(MATERIAL PROVIDED)
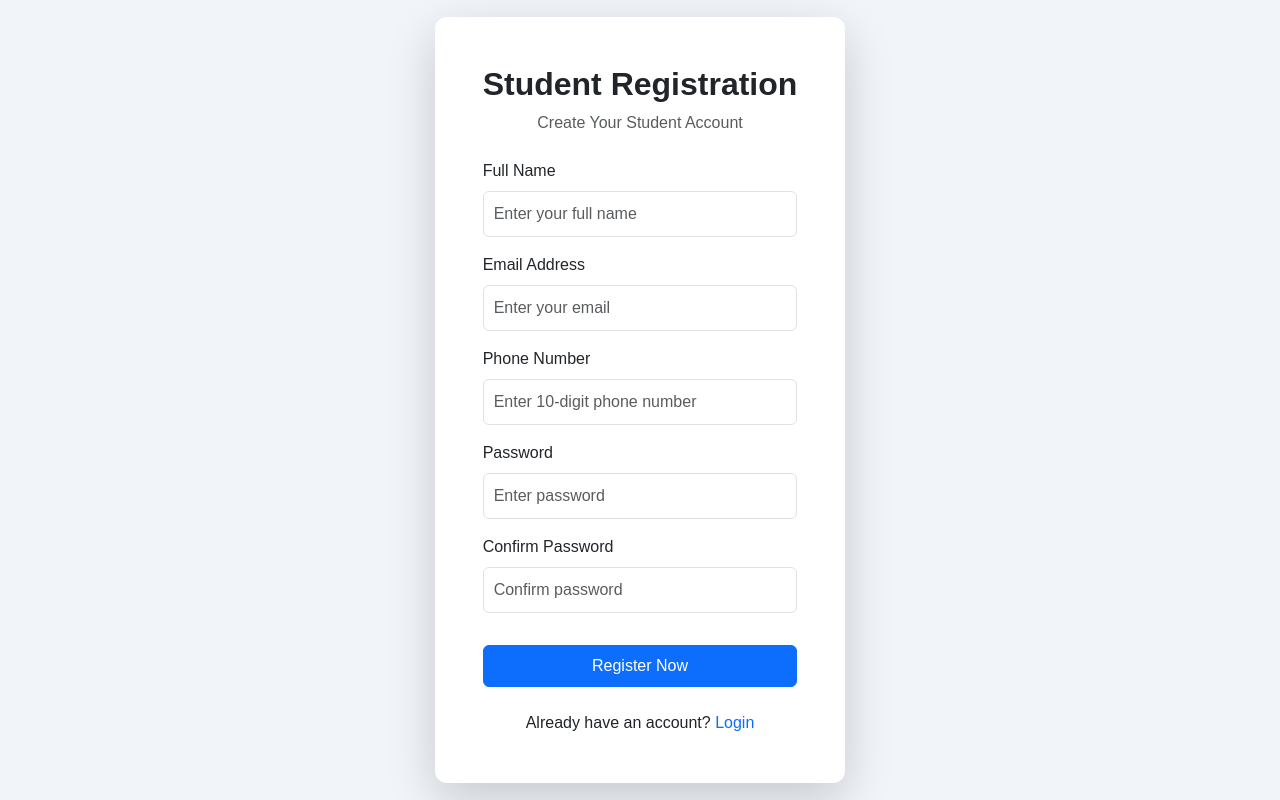
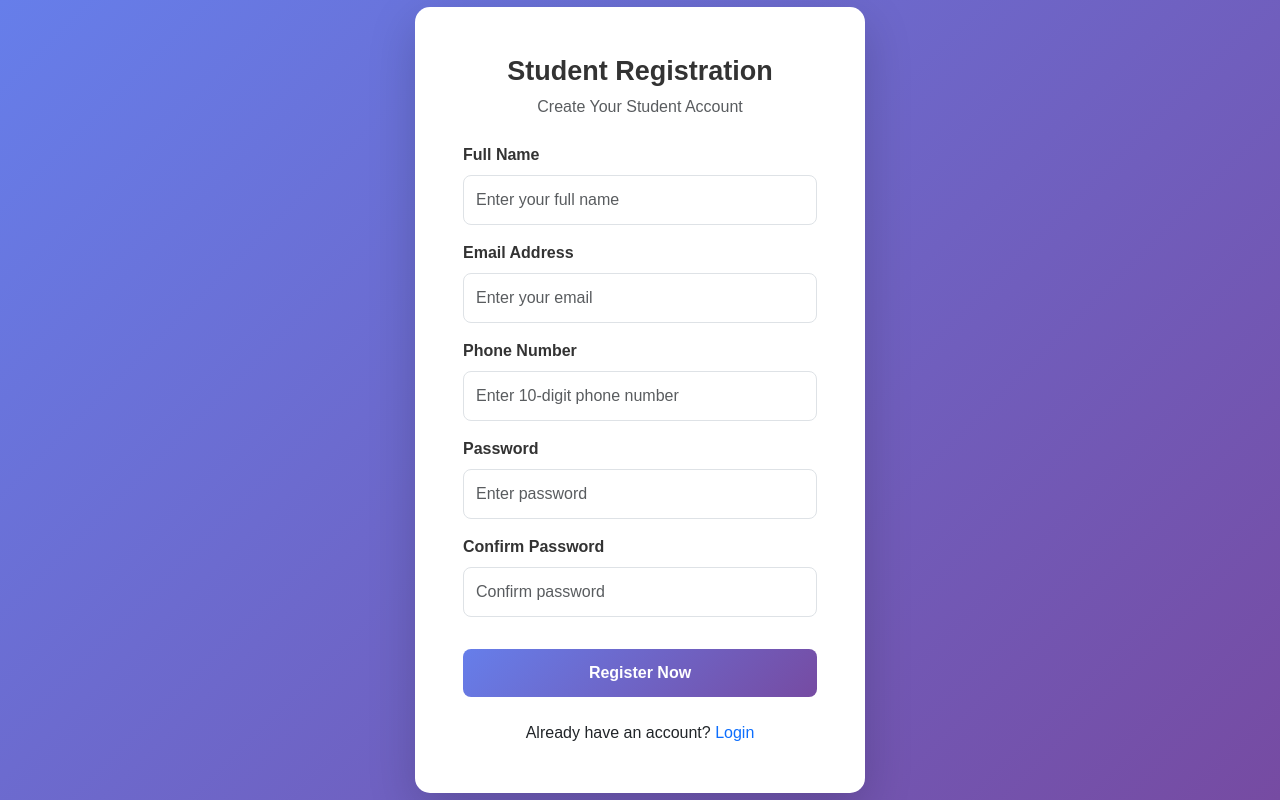
Before and after one commit to abbasakram-0102/student-management, a plain HTML site: page registration.html in a window 1280 px wide. Drawn offline with nearby package versions, Linux system fonts and the light colour scheme.

Commit message:
Update style.css

```diff
--- a/style.css
+++ b/style.css
@@ -42,3 +42,93 @@ table th {
 #emptyMessage {
     margin-top: 15px;
 }
+
+
+
+
+
+body {
+    background: linear-gradient(135deg, #667eea, #764ba2);
+    font-family: Arial, sans-serif;
+}
+
+.registration-card {
+    width: 100%;
+    max-width: 450px;
+    border: none;
+    border-radius: 15px;
+}
+
+.registration-card h2 {
+    color: #333;
+    font-size: 27px;
+}
+
+.form-label {
+    font-weight: 600;
+    color: #333;
+}
+
+.form-control {
+    padding: 12px;
+    border-radius: 8px;
+}
+
+.form-control:focus {
+    border-color: #667eea;
+    box-shadow: 0 0 5px rgba(102, 126, 234, 0.3);
+}
+
+.btn-primary {
+    background: linear-gradient(135deg, #667eea, #764ba2);
+    border: none;
+    padding: 12px;
+    border-radius: 8px;
+    font-weight: bold;
+}
+
+.btn-primary:hover {
+    background: linear-gradient(135deg, #5366d5, #623b91);
+}
+
+#message {
+    font-weight: 600;
+}
+
+@media (max-width: 576px) {
+    .registration-card {
+        margin: 15px 0;
+    }
+}
+
+
+
+
+body {
+    background-color: #e6e6fa;
+    font-family: Arial;
+}
+
+.card {
+    border-radius: 15px;
+    border: none;
+}
+
+h2 {
+    color: #333;
+    font-weight: bold;
+}
+
+.form-control {
+    padding: 12px;
+}
+
+.btn-primary {
+    background-color: #6c63ff;
+    border: none;
+    padding: 12px;
+}
+
+.btn-primary:hover {
+    background-color: #5148d8;
+}
```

(WHAT THE EXERCISE ASKS)
Give back the material above exactly, but without its images.

(WORKED SOLUTION)
Before and after one commit to abbasakram-0102/student-management, a plain HTML site: page registration.html in a window 1280 px wide. Drawn offline with nearby package versions, Linux system fonts and the light colour scheme.

Commit message:
Update style.css

```diff
--- a/style.css
+++ b/style.css
@@ -42,3 +42,93 @@ table th {
 #emptyMessage {
     margin-top: 15px;
 }
+
+
+
+
+
+body {
+    background: linear-gradient(135deg, #667eea, #764ba2);
+    font-family: Arial, sans-serif;
+}
+
+.registration-card {
+    width: 100%;
+    max-width: 450px;
+    border: none;
+    border-radius: 15px;
+}
+
+.registration-card h2 {
+    color: #333;
+    font-size: 27px;
+}
+
+.form-label {
+    font-weight: 600;
+    color: #333;
+}
+
+.form-control {
+    padding: 12px;
+    border-radius: 8px;
+}
+
+.form-control:focus {
+    border-color: #667eea;
+    box-shadow: 0 0 5px rgba(102, 126, 234, 0.3);
+}
+
+.btn-primary {
+    background: linear-gradient(135deg, #667eea, #764ba2);
+    border: none;
+    padding: 12px;
+    border-radius: 8px;
+    font-weight: bold;
+}
+
+.btn-primary:hover {
+    background: linear-gradient(135deg, #5366d5, #623b91);
+}
+
+#message {
+    font-weight: 600;
+}
+
+@media (max-width: 576px) {
+    .registration-card {
+        margin: 15px 0;
+    }
+}
+
+
+
+
+body {
+    background-color: #e6e6fa;
+    font-family: Arial;
+}
+
+.card {
+    border-radius: 15px;
+    border: none;
+}
+
+h2 {
+    color: #333;
+    font-weight: bold;
+}
+
+.form-control {
+    padding: 12px;
+}
+
+.btn-primary {
+    background-color: #6c63ff;
+    border: none;
+    padding: 12px;
+}
+
+.btn-primary:hover {
+    background-color: #5148d8;
+}
```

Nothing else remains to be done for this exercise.